*** TASK MATERIAL Section Begins ***

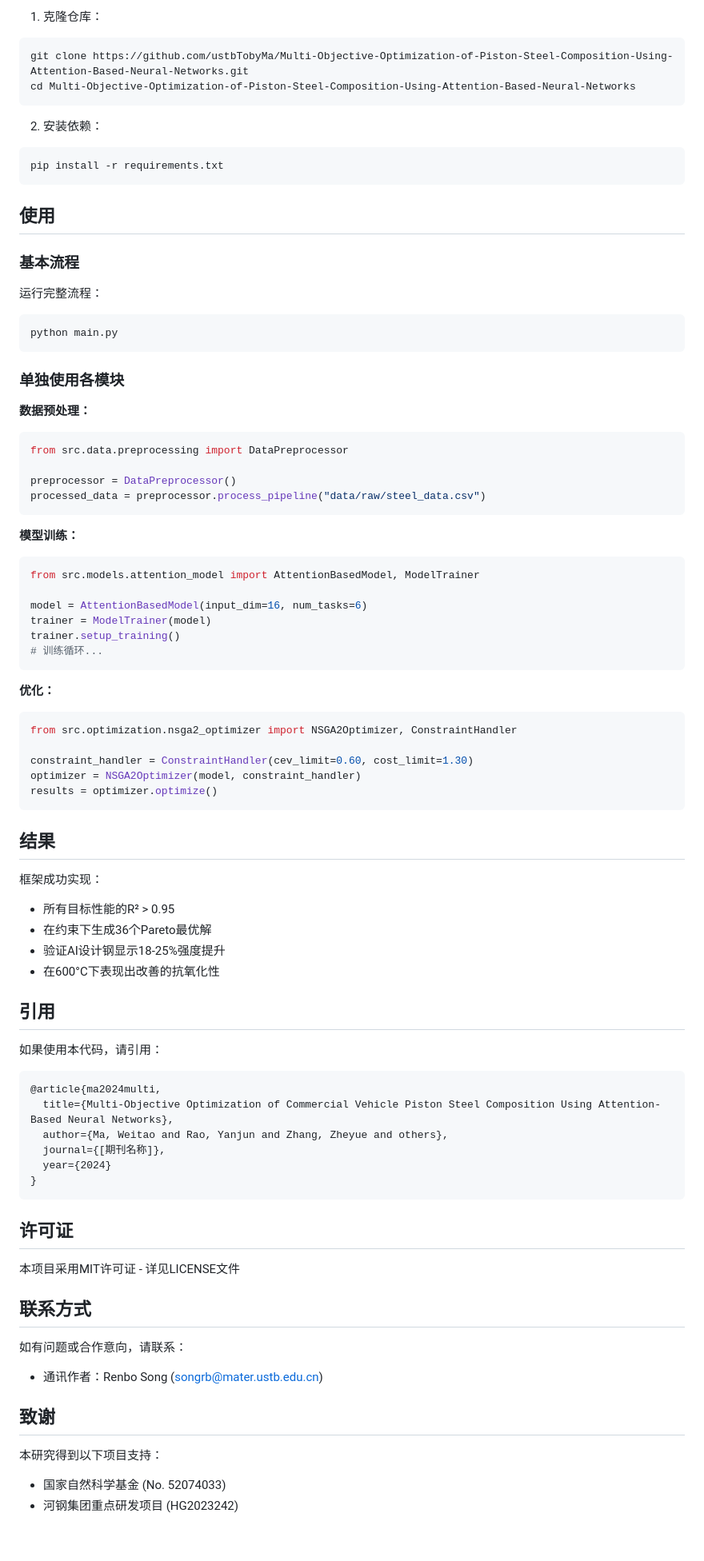
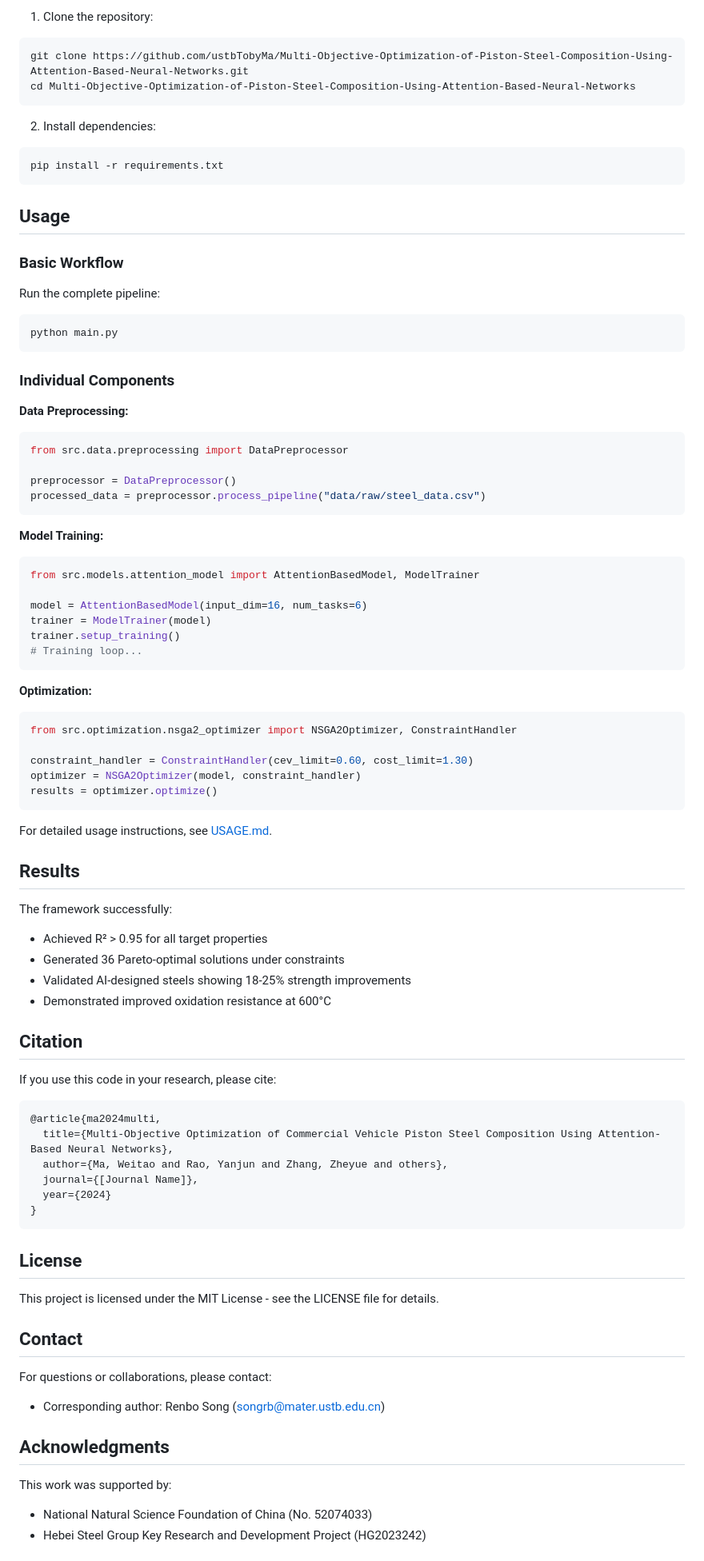
Before and after one commit to ustbTobyMa/Multi-Objective-Optimization-of-Piston-Steel-Composition-Using-Attention-Based-Neural-Networks, a Markdown page: README.md, the part around one of its changes. Shown at 80% size. Rendered like a GitHub page; blank space fills up the shorter version.

Commit message:
Update README to English version

````diff
--- a/README.md
+++ b/README.md
@@ -81,28 +81,28 @@ NSGA-II优化器，带工业约束：
 
-1. 克隆仓库：
+1. Clone the repository:
 ```bash
 git clone https://github.com/ustbTobyMa/Multi-Objective-Optimization-of-Piston-Steel-Composition-Using-Attention-Based-Neural-Networks.git
 cd Multi-Objective-Optimization-of-Piston-Steel-Composition-Using-Attention-Based-Neural-Networks
 ```
 
-2. 安装依赖：
+2. Install dependencies:
 ```bash
 pip install -r requirements.txt
 ```
 
-## 使用
+## Usage
 
-### 基本流程
+### Basic Workflow
 
-运行完整流程：
+Run the complete pipeline:
 
 ```bash
 python main.py
 ```
 
-### 单独使用各模块
+### Individual Components
 
-**数据预处理：**
+**Data Preprocessing:**
 ```python
 from src.data.preprocessing import DataPreprocessor
 
@@ -110,17 +110,17 @@ preprocessor = DataPreprocessor()
 processed_data = preprocessor.process_pipeline("data/raw/steel_data.csv")
 ```
 
-**模型训练：**
+**Model Training:**
 ```python
 from src.models.attention_model import AttentionBasedModel, ModelTrainer
 
 model = AttentionBasedModel(input_dim=16, num_tasks=6)
 trainer = ModelTrainer(model)
 trainer.setup_training()
-# 训练循环...
+# Training loop...
 ```
 
-**优化：**
+**Optimization:**
 ```python
 from src.optimization.nsga2_optimizer import NSGA2Optimizer, ConstraintHandler
 
@@ -129,40 +129,42 @@ optimizer = NSGA2Optimizer(model, constraint_handler)
 results = optimizer.optimize()
 ```
 
-## 结果
+For detailed usage instructions, see [USAGE.md](USAGE.md).
 
-框架成功实现：
+## Results
 
-- 所有目标性能的R² > 0.95
-- 在约束下生成36个Pareto最优解
-- 验证AI设计钢显示18-25%强度提升
-- 在600°C下表现出改善的抗氧化性
+The framework successfully:
 
-## 引用
+- Achieved R² > 0.95 for all target properties
+- Generated 36 Pareto-optimal solutions under constraints
+- Validated AI-designed steels showing 18-25% strength improvements
+- Demonstrated improved oxidation resistance at 600°C
 
-如果使用本代码，请引用：
+## Citation
+
+If you use this code in your research, please cite:
 
 ```bibtex
 @article{ma2024multi,
   title={Multi-Objective Optimization of Commercial Vehicle Piston Steel Composition Using Attention-Based Neural Networks},
   author={Ma, Weitao and Rao, Yanjun and Zhang, Zheyue and others},
-  journal={[期刊名称]},
+  journal={[Journal Name]},
   year={2024}
 }
 ```
 
-## 许可证
+## License
 
-本项目采用MIT许可证 - 详见LICENSE文件
+This project is licensed under the MIT License - see the LICENSE file for details.
 
-## 联系方式
+## Contact
 
-如有问题或合作意向，请联系：
-- 通讯作者：Renbo Song (songrb@mater.ustb.edu.cn)
+For questions or collaborations, please contact:
+- Corresponding author: Renbo Song (songrb@mater.ustb.edu.cn)
 
-## 致谢
+## Acknowledgments
 
-本研究得到以下项目支持：
-- 国家自然科学基金 (No. 52074033)
-- 河钢集团重点研发项目 (HG2023242)
+This work was supported by:
+- National Natural Science Foundation of China (No. 52074033)
+- Hebei Steel Group Key Research and Development Project (HG2023242)
 
````
Also changed, not shown: other parts of README.md (+51 -51 lines).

*** TASK MATERIAL Section Ends ***

**WHAT YOU WILL DO:**
Say the number of data lines holding "songrb", without any other words.

**RESPONSE:**
2